Work required: Look below for lines that hold the string "docs" and copy each one.

Input material:
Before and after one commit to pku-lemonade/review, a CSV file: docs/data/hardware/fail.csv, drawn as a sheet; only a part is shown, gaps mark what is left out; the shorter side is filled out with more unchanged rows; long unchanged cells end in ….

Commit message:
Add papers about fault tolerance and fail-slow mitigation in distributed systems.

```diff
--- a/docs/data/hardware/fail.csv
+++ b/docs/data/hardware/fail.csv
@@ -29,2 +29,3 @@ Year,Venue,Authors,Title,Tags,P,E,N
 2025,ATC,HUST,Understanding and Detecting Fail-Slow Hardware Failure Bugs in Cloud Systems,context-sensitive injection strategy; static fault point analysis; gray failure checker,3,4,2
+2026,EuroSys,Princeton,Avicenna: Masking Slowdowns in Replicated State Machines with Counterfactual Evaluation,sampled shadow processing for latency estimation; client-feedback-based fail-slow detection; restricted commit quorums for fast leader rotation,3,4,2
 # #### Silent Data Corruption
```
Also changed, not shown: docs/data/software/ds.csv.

Task result:
Before and after one commit to pku-lemonade/review, a CSV file: docs/data/hardware/fail.csv, drawn as a sheet; only a part is shown, gaps mark what is left out; the shorter side is filled out with more unchanged rows; long unchanged cells end in ….
--- a/docs/data/hardware/fail.csv
+++ b/docs/data/hardware/fail.csv
Also changed, not shown: docs/data/software/ds.csv.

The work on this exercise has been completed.